[Records from a dataset]
************

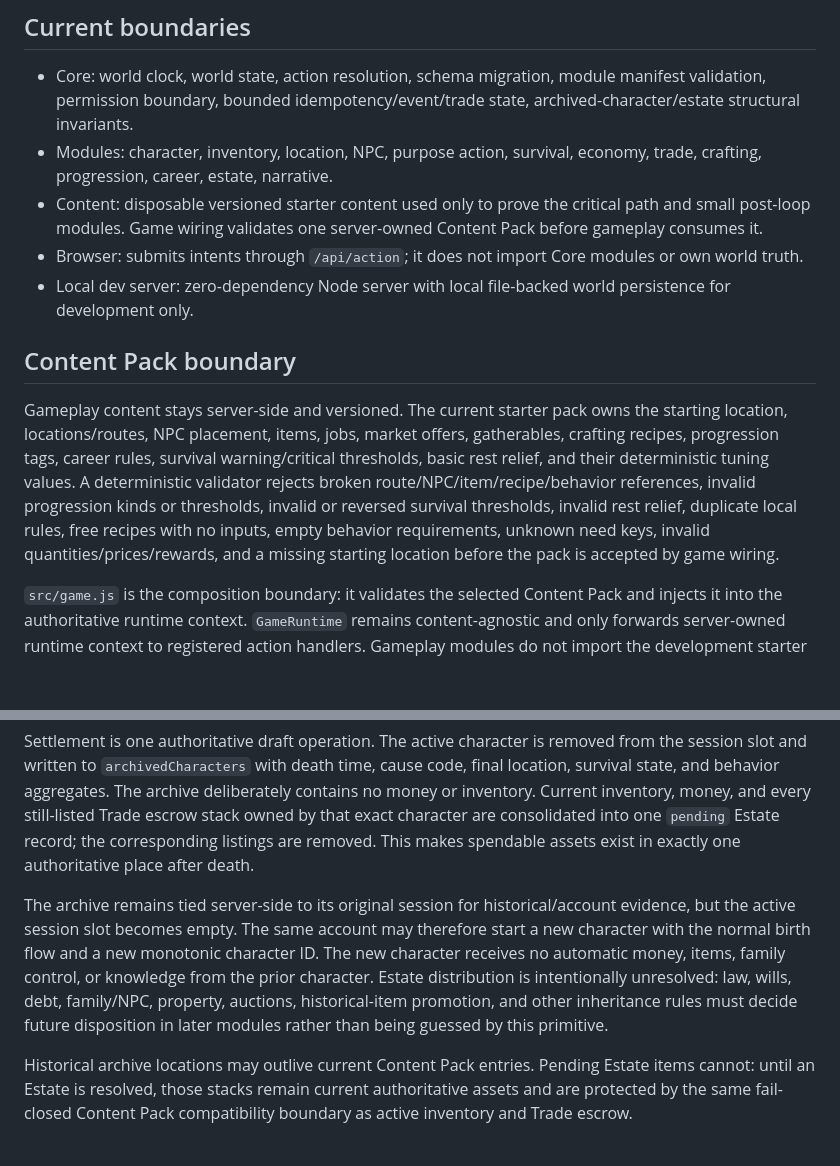
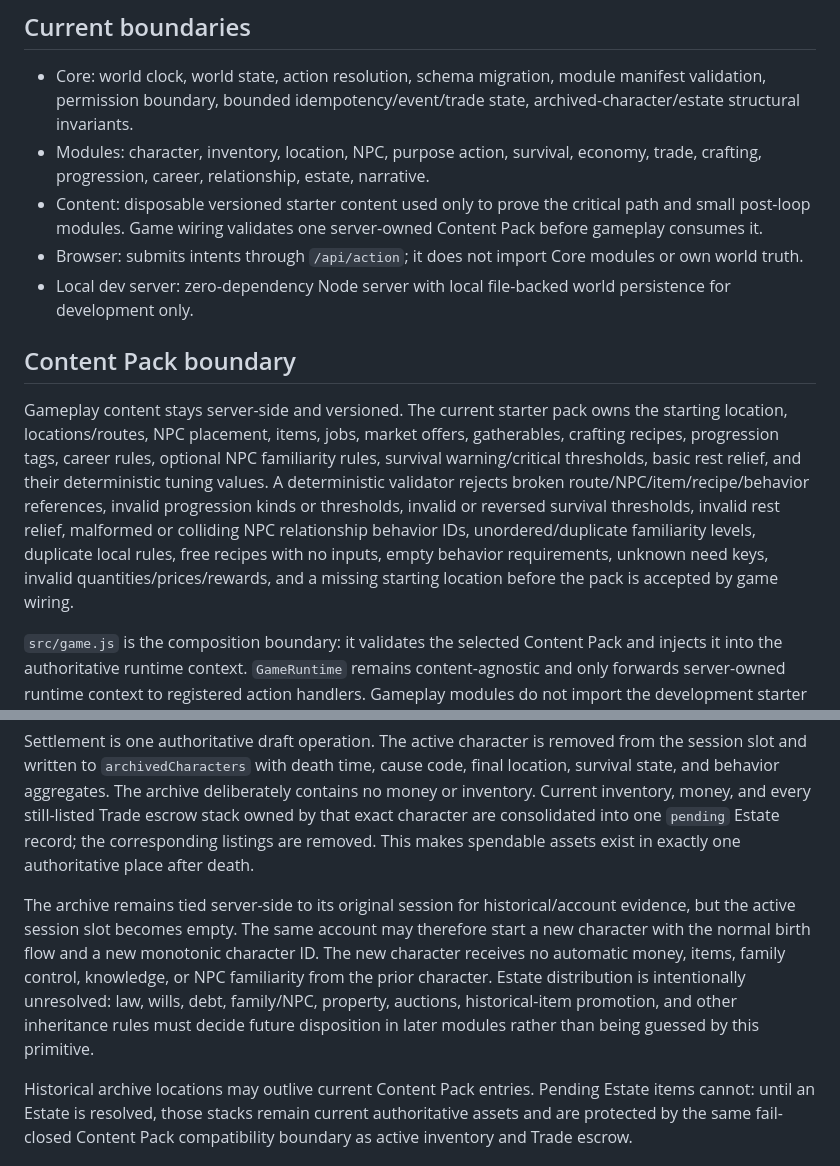
Before and after one commit to immortalvoyage/ImmortalVoyageGame, a Markdown page: docs/architecture-v2.md, 2 parts joined by grey strips. GitHub-like rendering; blank space fills up the shorter version.

```diff
--- a/docs/architecture-v2.md
+++ b/docs/architecture-v2.md
@@ -5,14 +5,14 @@ This rewrite keeps the authoritative game runtime on the server side and treats
 ## Current boundaries
 
 - Core: world clock, world state, action resolution, schema migration, module manifest validation, permission boundary, bounded idempotency/event/trade state, archived-character/estate structural invariants.
-- Modules: character, inventory, location, NPC, purpose action, survival, economy, trade, crafting, progression, career, estate, narrative.
+- Modules: character, inventory, location, NPC, purpose action, survival, economy, trade, crafting, progression, career, relationship, estate, narrative.
 - Content: disposable versioned starter content used only to prove the critical path and small post-loop modules. Game wiring validates one server-owned Content Pack before gameplay consumes it.
 - Browser: submits intents through `/api/action`; it does not import Core modules or own world truth.
 - Local dev server: zero-dependency Node server with local file-backed world persistence for development only.
 
 ## Content Pack boundary
 
-Gameplay content stays server-side and versioned. The current starter pack owns the starting location, locations/routes, NPC placement, items, jobs, market offers, gatherables, crafting recipes, progression tags, career rules, survival warning/critical thresholds, basic rest relief, and their deterministic tuning values. A deterministic validator rejects broken route/NPC/item/recipe/behavior references, invalid progression kinds or thresholds, invalid or reversed survival thresholds, invalid rest relief, duplicate local rules, free recipes with no inputs, empty behavior requirements, unknown need keys, invalid quantities/prices/rewards, and a missing starting location before the pack is accepted by game wiring.
+Gameplay content stays server-side and versioned. The current starter pack owns the starting location, locations/routes, NPC placement, items, jobs, market offers, gatherables, crafting recipes, progression tags, career rules, optional NPC familiarity rules, survival warning/critical thresholds, basic rest relief, and their deterministic tuning values. A deterministic validator rejects broken route/NPC/item/recipe/behavior references, invalid progression kinds or thresholds, invalid or reversed survival thresholds, invalid rest relief, malformed or colliding NPC relationship behavior IDs, unordered/duplicate familiarity levels, duplicate local rules, free recipes with no inputs, empty behavior requirements, unknown need keys, invalid quantities/prices/rewards, and a missing starting location before the pack is accepted by game wiring.
 
 `src/game.js` is the composition boundary: it validates the selected Content Pack and injects it into the authoritative runtime context. `GameRuntime` remains content-agnostic and only forwards server-owned runtime context to registered action handlers. Gameplay modules do not import the development starter pack directly; modules that need current content consume the injected pack. This makes a future validated Content Pack replaceable without editing gameplay modules or creating a second registry.
 
@@ -74,7 +80,7 @@ The current Estate Module establishes a server-side settlement primitive only; i
 
 Settlement is one authoritative draft operation. The active character is removed from the session slot and written to `archivedCharacters` with death time, cause code, final location, survival state, and behavior aggregates. The archive deliberately contains no money or inventory. Current inventory, money, and every still-listed Trade escrow stack owned by that exact character are consolidated into one `pending` Estate record; the corresponding listings are removed. This makes spendable assets exist in exactly one authoritative place after death.
 
-The archive remains tied server-side to its original session for historical/account evidence, but the active session slot becomes empty. The same account may therefore start a new character with the normal birth flow and a new monotonic character ID. The new character receives no automatic money, items, family control, or knowledge from the prior character. Estate distribution is intentionally unresolved: law, wills, debt, family/NPC, property, auctions, historical-item promotion, and other inheritance rules must decide future disposition in later modules rather than being guessed by this primitive.
+The archive remains tied server-side to its original session for historical/account evidence, but the active session slot becomes empty. The same account may therefore start a new character with the normal birth flow and a new monotonic character ID. The new character receives no automatic money, items, family control, knowledge, or NPC familiarity from the prior character. Estate distribution is intentionally unresolved: law, wills, debt, family/NPC, property, auctions, historical-item promotion, and other inheritance rules must decide future disposition in later modules rather than being guessed by this primitive.
 
 Historical archive locations may outlive current Content Pack entries. Pending Estate items cannot: until an Estate is resolved, those stacks remain current authoritative assets and are protected by the same fail-closed Content Pack compatibility boundary as active inventory and Trade escrow.
 
```
Also changed, not shown: other parts of docs/architecture-v2.md (+12 -6 lines).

************

• _The problem_:
Without the pictures, write out every line above exactly as it appears.

• _Expected answer_:
Before and after one commit to immortalvoyage/ImmortalVoyageGame, a Markdown page: docs/architecture-v2.md, 2 parts joined by grey strips. GitHub-like rendering; blank space fills up the shorter version.

```diff
--- a/docs/architecture-v2.md
+++ b/docs/architecture-v2.md
@@ -5,14 +5,14 @@ This rewrite keeps the authoritative game runtime on the server side and treats
 ## Current boundaries
 
 - Core: world clock, world state, action resolution, schema migration, module manifest validation, permission boundary, bounded idempotency/event/trade state, archived-character/estate structural invariants.
-- Modules: character, inventory, location, NPC, purpose action, survival, economy, trade, crafting, progression, career, estate, narrative.
+- Modules: character, inventory, location, NPC, purpose action, survival, economy, trade, crafting, progression, career, relationship, estate, narrative.
 - Content: disposable versioned starter content used only to prove the critical path and small post-loop modules. Game wiring validates one server-owned Content Pack before gameplay consumes it.
 - Browser: submits intents through `/api/action`; it does not import Core modules or own world truth.
 - Local dev server: zero-dependency Node server with local file-backed world persistence for development only.
 
 ## Content Pack boundary
 
-Gameplay content stays server-side and versioned. The current starter pack owns the starting location, locations/routes, NPC placement, items, jobs, market offers, gatherables, crafting recipes, progression tags, career rules, survival warning/critical thresholds, basic rest relief, and their deterministic tuning values. A deterministic validator rejects broken route/NPC/item/recipe/behavior references, invalid progression kinds or thresholds, invalid or reversed survival thresholds, invalid rest relief, duplicate local rules, free recipes with no inputs, empty behavior requirements, unknown need keys, invalid quantities/prices/rewards, and a missing starting location before the pack is accepted by game wiring.
+Gameplay content stays server-side and versioned. The current starter pack owns the starting location, locations/routes, NPC placement, items, jobs, market offers, gatherables, crafting recipes, progression tags, career rules, optional NPC familiarity rules, survival warning/critical thresholds, basic rest relief, and their deterministic tuning values. A deterministic validator rejects broken route/NPC/item/recipe/behavior references, invalid progression kinds or thresholds, invalid or reversed survival thresholds, invalid rest relief, malformed or colliding NPC relationship behavior IDs, unordered/duplicate familiarity levels, duplicate local rules, free recipes with no inputs, empty behavior requirements, unknown need keys, invalid quantities/prices/rewards, and a missing starting location before the pack is accepted by game wiring.
 
 `src/game.js` is the composition boundary: it validates the selected Content Pack and injects it into the authoritative runtime context. `GameRuntime` remains content-agnostic and only forwards server-owned runtime context to registered action handlers. Gameplay modules do not import the development starter pack directly; modules that need current content consume the injected pack. This makes a future validated Content Pack replaceable without editing gameplay modules or creating a second registry.
 
@@ -74,7 +80,7 @@ The current Estate Module establishes a server-side settlement primitive only; i
 
 Settlement is one authoritative draft operation. The active character is removed from the session slot and written to `archivedCharacters` with death time, cause code, final location, survival state, and behavior aggregates. The archive deliberately contains no money or inventory. Current inventory, money, and every still-listed Trade escrow stack owned by that exact character are consolidated into one `pending` Estate record; the corresponding listings are removed. This makes spendable assets exist in exactly one authoritative place after death.
 
-The archive remains tied server-side to its original session for historical/account evidence, but the active session slot becomes empty. The same account may therefore start a new character with the normal birth flow and a new monotonic character ID. The new character receives no automatic money, items, family control, or knowledge from the prior character. Estate distribution is intentionally unresolved: law, wills, debt, family/NPC, property, auctions, historical-item promotion, and other inheritance rules must decide future disposition in later modules rather than being guessed by this primitive.
+The archive remains tied server-side to its original session for historical/account evidence, but the active session slot becomes empty. The same account may therefore start a new character with the normal birth flow and a new monotonic character ID. The new character receives no automatic money, items, family control, knowledge, or NPC familiarity from the prior character. Estate distribution is intentionally unresolved: law, wills, debt, family/NPC, property, auctions, historical-item promotion, and other inheritance rules must decide future disposition in later modules rather than being guessed by this primitive.
 
 Historical archive locations may outlive current Content Pack entries. Pending Estate items cannot: until an Estate is resolved, those stacks remain current authoritative assets and are protected by the same fail-closed Content Pack compatibility boundary as active inventory and Trade escrow.
 
```
Also changed, not shown: other parts of docs/architecture-v2.md (+12 -6 lines).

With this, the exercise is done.